Code change snippets
•••••

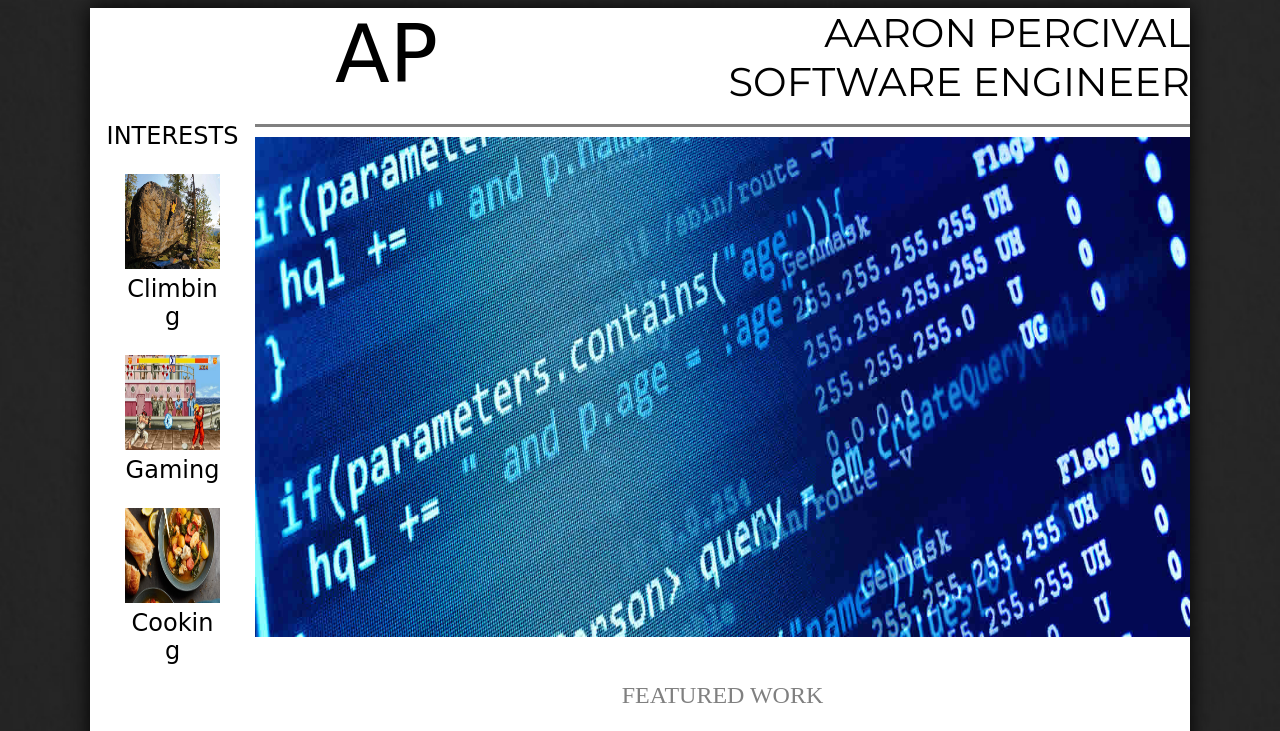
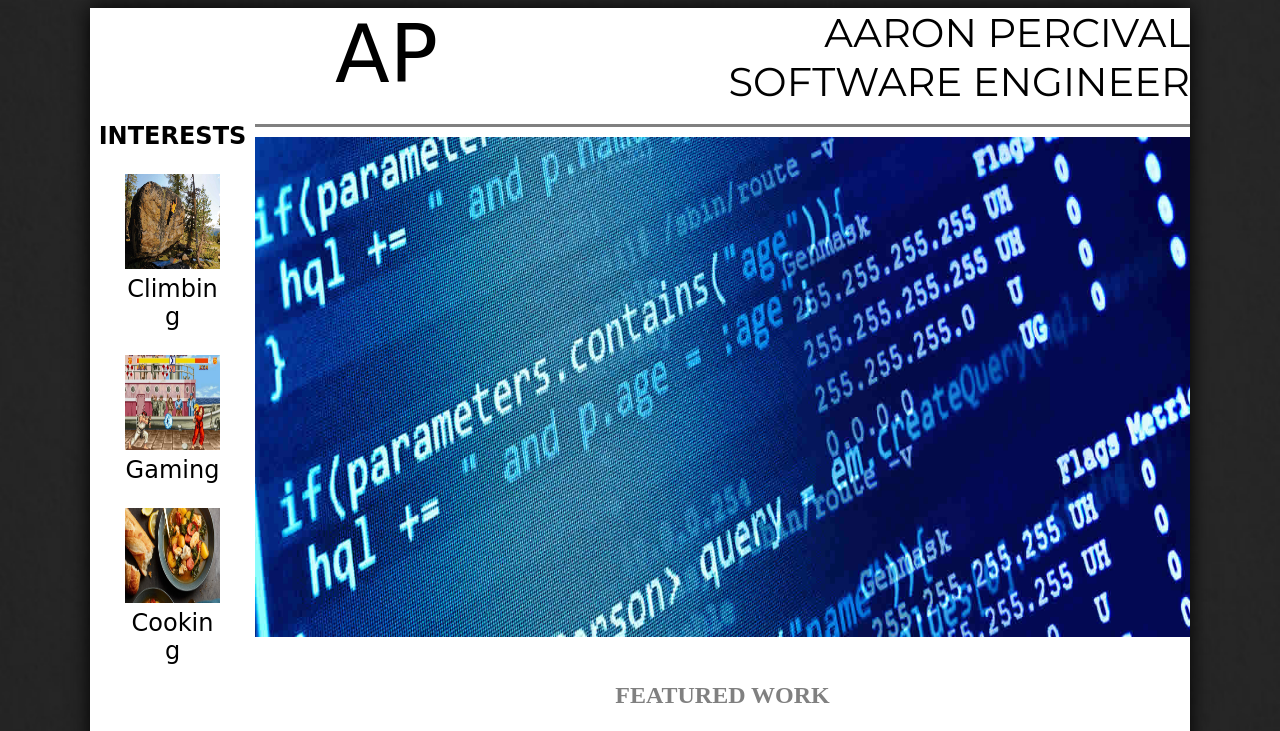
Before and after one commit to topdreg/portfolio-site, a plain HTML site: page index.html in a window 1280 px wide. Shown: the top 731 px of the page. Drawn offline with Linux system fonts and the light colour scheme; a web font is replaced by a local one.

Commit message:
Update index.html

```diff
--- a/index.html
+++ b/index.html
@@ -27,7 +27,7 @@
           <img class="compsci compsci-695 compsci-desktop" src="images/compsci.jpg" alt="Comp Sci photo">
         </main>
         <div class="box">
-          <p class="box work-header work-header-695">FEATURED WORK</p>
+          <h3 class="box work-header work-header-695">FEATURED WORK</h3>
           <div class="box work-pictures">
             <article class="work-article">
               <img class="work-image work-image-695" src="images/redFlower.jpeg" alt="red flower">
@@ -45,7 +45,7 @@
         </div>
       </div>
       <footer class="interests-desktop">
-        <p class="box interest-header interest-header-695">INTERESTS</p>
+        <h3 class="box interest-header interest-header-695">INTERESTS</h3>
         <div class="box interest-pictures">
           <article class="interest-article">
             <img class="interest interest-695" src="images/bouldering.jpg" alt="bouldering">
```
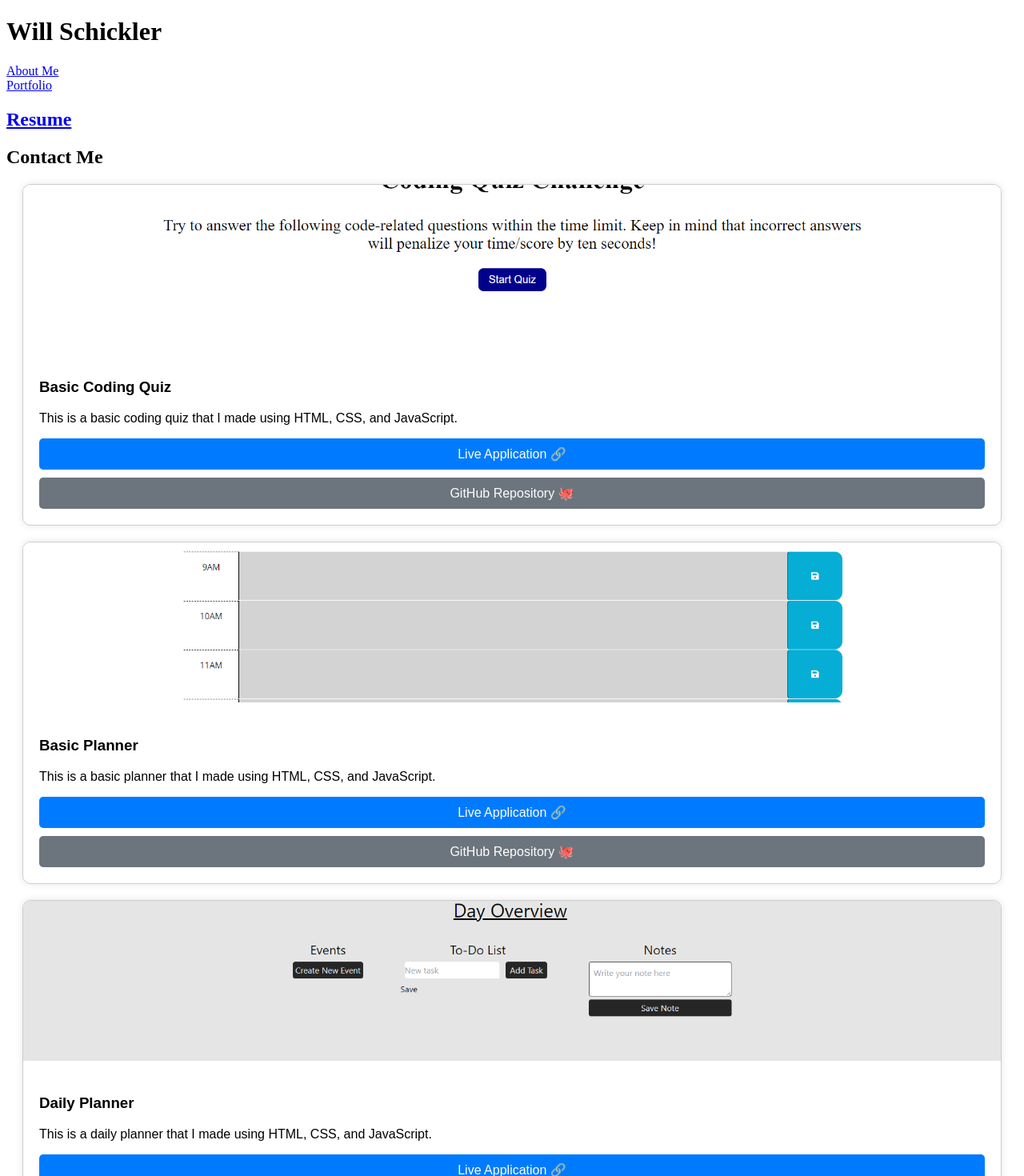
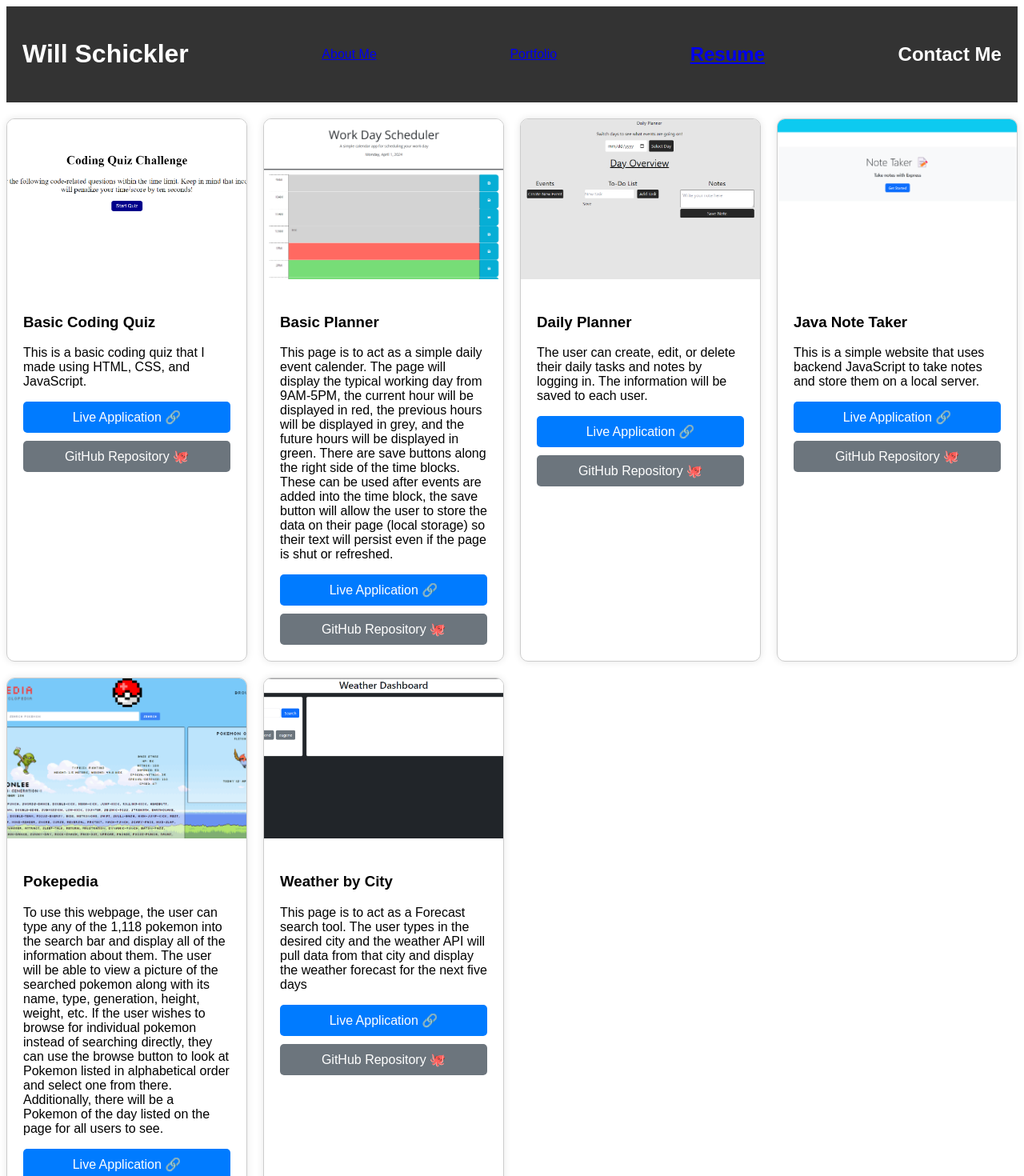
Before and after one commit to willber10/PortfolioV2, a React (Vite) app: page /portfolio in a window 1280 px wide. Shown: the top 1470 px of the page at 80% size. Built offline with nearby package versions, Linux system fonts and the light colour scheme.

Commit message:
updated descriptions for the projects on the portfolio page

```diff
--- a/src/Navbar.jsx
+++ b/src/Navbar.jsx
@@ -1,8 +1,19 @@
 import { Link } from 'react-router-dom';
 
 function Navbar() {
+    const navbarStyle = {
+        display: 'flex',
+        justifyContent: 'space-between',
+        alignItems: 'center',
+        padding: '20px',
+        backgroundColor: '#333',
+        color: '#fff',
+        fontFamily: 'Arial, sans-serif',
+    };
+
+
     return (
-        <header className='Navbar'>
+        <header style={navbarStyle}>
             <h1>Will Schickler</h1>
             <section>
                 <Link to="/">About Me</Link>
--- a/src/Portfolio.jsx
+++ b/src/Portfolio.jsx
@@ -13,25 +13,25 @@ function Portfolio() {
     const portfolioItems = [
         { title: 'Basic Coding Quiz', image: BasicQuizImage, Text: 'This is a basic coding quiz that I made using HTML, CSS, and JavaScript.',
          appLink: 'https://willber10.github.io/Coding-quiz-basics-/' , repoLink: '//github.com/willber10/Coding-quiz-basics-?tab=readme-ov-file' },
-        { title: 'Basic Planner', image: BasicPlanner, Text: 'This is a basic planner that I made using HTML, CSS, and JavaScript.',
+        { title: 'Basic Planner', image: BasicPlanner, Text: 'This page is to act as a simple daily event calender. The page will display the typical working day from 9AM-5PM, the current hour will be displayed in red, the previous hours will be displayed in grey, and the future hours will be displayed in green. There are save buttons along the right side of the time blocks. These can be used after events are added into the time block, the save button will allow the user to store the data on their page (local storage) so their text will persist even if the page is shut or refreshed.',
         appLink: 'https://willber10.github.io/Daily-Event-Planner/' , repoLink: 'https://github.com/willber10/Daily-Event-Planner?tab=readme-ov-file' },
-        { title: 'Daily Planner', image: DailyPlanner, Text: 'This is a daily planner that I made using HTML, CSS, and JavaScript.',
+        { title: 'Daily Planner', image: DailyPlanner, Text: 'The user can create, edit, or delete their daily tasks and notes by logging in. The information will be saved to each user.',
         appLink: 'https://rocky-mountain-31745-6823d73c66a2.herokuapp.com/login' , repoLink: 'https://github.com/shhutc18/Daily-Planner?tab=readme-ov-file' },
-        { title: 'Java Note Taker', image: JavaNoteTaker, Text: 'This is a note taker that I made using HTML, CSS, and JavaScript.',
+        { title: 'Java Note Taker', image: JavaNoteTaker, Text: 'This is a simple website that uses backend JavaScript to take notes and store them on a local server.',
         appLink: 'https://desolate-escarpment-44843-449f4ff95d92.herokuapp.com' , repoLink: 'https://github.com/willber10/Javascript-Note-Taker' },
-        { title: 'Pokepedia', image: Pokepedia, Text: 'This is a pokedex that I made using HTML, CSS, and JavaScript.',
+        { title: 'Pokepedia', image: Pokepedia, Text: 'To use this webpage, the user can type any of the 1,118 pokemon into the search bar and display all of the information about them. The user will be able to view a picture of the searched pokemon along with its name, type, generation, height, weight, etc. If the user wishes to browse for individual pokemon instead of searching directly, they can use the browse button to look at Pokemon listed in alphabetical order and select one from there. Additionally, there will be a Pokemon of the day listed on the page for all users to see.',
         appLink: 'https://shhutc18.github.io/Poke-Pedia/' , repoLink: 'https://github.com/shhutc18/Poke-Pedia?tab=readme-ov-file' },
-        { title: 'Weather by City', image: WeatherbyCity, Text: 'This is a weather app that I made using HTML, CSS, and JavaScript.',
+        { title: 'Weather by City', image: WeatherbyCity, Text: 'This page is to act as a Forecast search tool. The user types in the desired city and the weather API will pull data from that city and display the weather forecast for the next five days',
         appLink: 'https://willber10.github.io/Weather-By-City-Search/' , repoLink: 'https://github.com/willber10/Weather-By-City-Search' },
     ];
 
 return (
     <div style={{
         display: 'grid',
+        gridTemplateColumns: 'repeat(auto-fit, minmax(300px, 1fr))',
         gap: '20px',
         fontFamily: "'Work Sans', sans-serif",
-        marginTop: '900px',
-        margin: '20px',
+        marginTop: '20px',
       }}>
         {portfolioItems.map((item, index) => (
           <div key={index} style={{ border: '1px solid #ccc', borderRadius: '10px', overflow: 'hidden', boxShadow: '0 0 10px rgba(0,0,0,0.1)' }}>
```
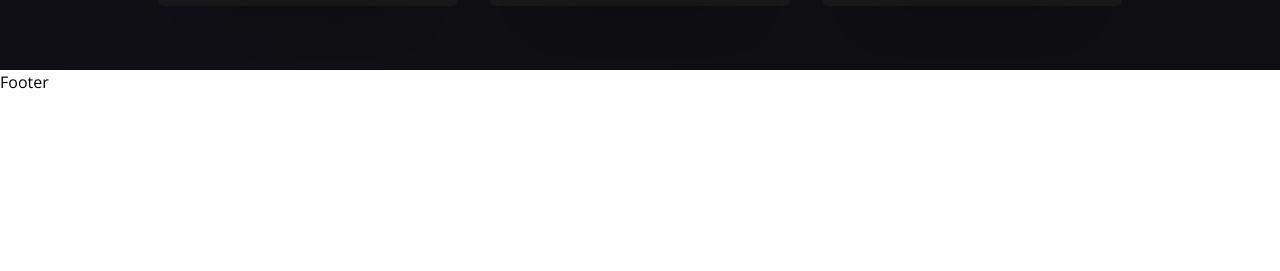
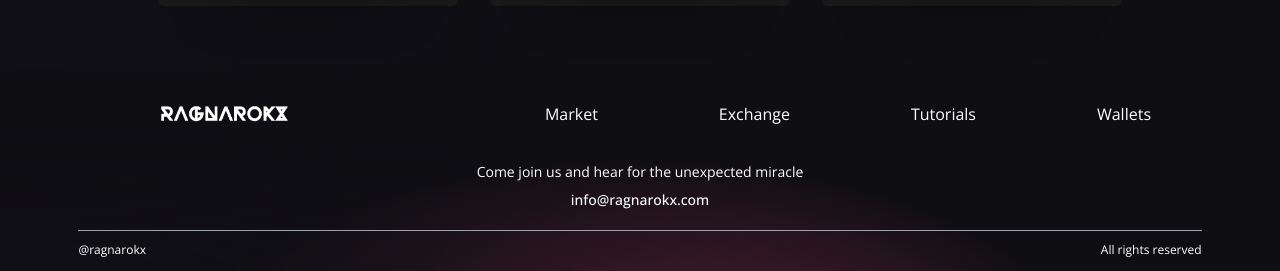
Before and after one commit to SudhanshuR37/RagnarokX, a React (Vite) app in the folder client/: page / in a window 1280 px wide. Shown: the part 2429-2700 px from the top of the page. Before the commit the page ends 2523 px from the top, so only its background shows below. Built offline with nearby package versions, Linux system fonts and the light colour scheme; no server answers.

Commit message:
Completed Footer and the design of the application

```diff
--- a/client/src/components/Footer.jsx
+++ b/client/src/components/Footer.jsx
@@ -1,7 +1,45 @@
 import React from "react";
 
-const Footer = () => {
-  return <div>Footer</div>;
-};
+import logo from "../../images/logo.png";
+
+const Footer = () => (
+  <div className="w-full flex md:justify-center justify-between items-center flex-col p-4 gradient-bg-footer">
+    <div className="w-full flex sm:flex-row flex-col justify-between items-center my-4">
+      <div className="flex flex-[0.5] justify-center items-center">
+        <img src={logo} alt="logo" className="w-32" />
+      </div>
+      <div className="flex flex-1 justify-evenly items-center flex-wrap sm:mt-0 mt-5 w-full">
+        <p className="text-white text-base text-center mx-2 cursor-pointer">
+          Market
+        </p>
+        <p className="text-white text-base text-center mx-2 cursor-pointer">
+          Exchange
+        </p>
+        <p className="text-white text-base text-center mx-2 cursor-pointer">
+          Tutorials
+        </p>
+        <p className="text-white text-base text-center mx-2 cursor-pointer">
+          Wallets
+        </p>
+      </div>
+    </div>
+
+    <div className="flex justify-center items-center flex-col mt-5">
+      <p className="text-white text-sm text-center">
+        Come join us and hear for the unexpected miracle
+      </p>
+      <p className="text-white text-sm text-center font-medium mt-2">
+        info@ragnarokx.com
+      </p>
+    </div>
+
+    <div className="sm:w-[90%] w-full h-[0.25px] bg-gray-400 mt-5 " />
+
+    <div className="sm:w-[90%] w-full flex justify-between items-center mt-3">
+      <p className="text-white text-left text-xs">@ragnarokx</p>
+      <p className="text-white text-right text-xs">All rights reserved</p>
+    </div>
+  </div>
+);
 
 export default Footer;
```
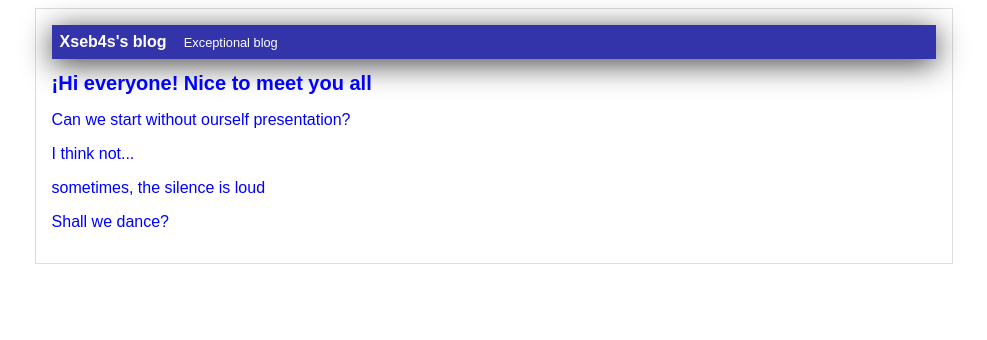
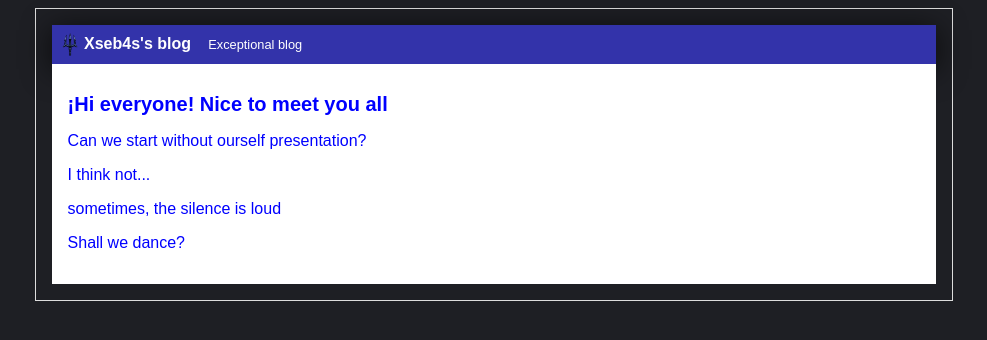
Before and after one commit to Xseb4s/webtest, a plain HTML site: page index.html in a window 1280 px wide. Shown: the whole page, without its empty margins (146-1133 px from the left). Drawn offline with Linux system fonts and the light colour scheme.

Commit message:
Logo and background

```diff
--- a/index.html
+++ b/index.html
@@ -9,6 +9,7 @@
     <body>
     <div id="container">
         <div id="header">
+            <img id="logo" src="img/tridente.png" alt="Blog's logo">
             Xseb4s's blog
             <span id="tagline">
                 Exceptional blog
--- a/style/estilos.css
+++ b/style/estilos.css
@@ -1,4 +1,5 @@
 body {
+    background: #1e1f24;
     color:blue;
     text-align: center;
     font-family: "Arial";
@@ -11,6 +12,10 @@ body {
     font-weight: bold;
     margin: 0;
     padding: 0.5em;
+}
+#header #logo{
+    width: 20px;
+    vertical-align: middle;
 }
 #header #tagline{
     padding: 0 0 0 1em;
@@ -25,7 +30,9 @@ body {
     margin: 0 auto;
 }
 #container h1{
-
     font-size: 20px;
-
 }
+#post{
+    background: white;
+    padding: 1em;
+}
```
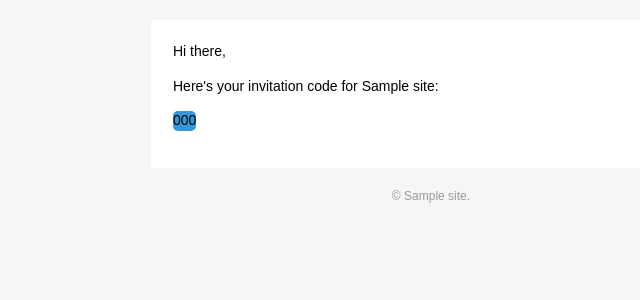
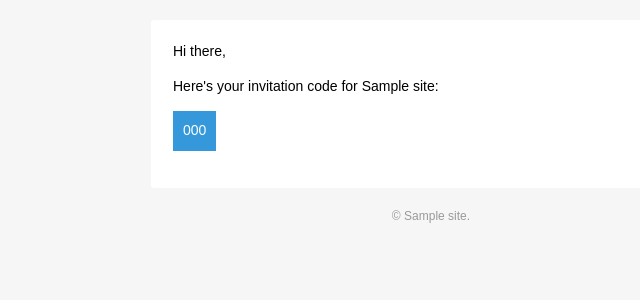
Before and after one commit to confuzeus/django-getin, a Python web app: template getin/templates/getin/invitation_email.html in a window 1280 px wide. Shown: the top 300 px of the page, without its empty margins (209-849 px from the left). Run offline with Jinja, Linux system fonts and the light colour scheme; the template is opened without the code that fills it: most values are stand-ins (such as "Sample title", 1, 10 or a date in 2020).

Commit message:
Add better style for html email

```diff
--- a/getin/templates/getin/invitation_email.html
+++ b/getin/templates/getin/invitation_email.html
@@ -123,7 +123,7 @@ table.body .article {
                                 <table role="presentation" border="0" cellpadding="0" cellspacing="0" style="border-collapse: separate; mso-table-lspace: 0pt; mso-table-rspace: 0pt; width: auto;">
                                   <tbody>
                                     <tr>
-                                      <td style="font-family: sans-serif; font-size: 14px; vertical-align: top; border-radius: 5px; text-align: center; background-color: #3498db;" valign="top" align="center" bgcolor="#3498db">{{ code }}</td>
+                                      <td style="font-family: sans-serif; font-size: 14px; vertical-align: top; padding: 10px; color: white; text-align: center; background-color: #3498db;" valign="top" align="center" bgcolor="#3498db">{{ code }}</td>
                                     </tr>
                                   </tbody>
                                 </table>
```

•••••

### Directions:
Every line in the records above that contains the word "between" should be copied out.

### Answer area:
+        justifyContent: 'space-between',
+  <div className="w-full flex md:justify-center justify-between items-center flex-col p-4 gradient-bg-footer">
+    <div className="w-full flex sm:flex-row flex-col justify-between items-center my-4">
+    <div className="sm:w-[90%] w-full flex justify-between items-center mt-3">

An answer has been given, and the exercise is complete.